#### [Problem requirements]
Using the data below, copy each line that includes the word "title".
---------- Supplied records
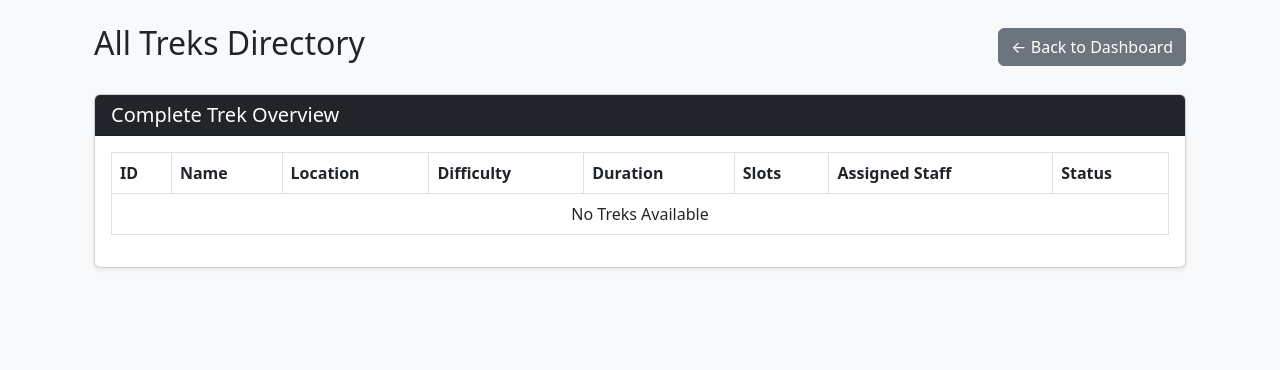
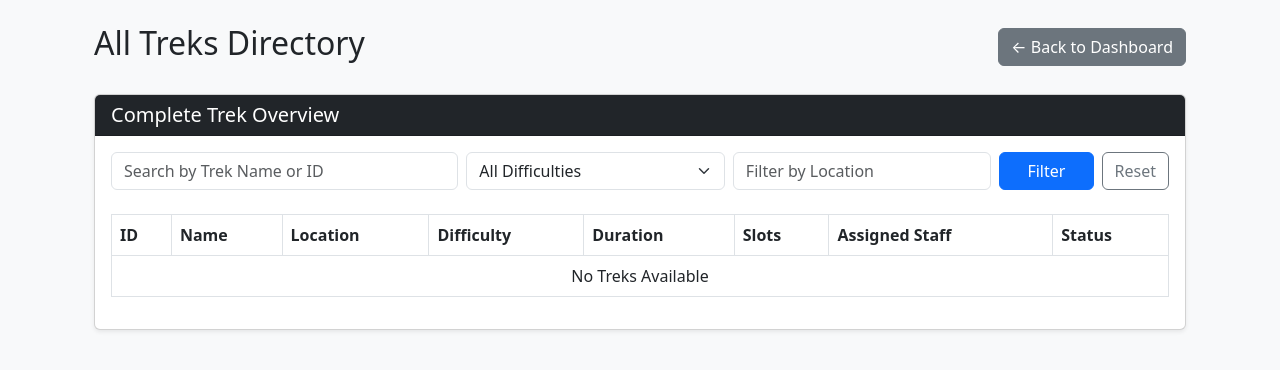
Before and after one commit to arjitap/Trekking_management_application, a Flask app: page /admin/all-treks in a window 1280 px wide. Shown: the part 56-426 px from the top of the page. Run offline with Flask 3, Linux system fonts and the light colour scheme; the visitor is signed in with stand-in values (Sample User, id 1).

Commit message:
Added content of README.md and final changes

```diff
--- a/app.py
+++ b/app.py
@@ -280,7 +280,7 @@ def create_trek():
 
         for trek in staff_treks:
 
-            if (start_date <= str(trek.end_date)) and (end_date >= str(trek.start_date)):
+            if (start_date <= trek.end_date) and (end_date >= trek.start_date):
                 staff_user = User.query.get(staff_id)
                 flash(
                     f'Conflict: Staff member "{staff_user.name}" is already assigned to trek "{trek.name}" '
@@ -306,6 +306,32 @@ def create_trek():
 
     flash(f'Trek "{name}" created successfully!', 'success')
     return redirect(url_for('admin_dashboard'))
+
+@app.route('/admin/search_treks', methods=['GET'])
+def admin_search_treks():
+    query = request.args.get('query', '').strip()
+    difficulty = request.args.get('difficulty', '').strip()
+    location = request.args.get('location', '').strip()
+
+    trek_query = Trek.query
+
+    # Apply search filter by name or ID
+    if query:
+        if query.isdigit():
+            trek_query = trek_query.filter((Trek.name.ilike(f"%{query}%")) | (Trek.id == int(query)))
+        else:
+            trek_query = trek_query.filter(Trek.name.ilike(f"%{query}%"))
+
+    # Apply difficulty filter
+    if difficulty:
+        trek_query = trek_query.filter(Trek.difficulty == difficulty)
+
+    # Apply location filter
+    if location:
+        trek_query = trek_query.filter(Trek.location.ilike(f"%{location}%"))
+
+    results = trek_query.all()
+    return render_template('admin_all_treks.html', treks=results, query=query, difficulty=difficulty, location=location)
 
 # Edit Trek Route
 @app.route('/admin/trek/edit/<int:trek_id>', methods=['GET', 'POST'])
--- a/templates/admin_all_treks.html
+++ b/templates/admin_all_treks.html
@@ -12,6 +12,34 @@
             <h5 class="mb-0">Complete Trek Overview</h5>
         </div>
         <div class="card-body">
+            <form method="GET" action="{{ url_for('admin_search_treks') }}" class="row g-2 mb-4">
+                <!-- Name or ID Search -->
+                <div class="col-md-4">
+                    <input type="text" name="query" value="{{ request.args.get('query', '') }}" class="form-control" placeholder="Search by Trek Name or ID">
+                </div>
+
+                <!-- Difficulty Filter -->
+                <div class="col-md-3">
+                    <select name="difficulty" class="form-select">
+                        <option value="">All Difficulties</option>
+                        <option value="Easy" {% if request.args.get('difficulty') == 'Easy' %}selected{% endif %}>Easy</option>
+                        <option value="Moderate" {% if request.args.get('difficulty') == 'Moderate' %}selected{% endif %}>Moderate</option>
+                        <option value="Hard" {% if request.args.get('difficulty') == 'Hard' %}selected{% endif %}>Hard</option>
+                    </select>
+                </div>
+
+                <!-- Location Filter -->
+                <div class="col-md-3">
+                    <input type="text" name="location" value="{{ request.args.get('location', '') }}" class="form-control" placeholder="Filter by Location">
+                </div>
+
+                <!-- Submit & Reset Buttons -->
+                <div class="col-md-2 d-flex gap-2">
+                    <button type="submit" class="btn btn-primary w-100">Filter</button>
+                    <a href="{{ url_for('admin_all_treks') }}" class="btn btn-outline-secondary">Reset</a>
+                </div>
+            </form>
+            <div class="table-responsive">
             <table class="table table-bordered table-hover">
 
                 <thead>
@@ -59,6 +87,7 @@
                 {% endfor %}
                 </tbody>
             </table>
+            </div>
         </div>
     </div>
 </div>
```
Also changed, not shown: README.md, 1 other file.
--------------------
---------- Supplied records
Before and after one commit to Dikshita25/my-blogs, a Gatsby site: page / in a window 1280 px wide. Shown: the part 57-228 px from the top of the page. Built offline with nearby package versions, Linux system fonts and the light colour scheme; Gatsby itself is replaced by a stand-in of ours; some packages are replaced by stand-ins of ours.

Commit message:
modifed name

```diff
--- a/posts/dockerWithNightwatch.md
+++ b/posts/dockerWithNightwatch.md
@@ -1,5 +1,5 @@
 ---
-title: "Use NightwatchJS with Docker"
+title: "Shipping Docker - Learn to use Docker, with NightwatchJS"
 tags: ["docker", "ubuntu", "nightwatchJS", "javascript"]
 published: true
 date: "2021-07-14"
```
--------------------
#### [Answer to this exercise]
-title: "Use NightwatchJS with Docker"
+title: "Shipping Docker - Learn to use Docker, with NightwatchJS"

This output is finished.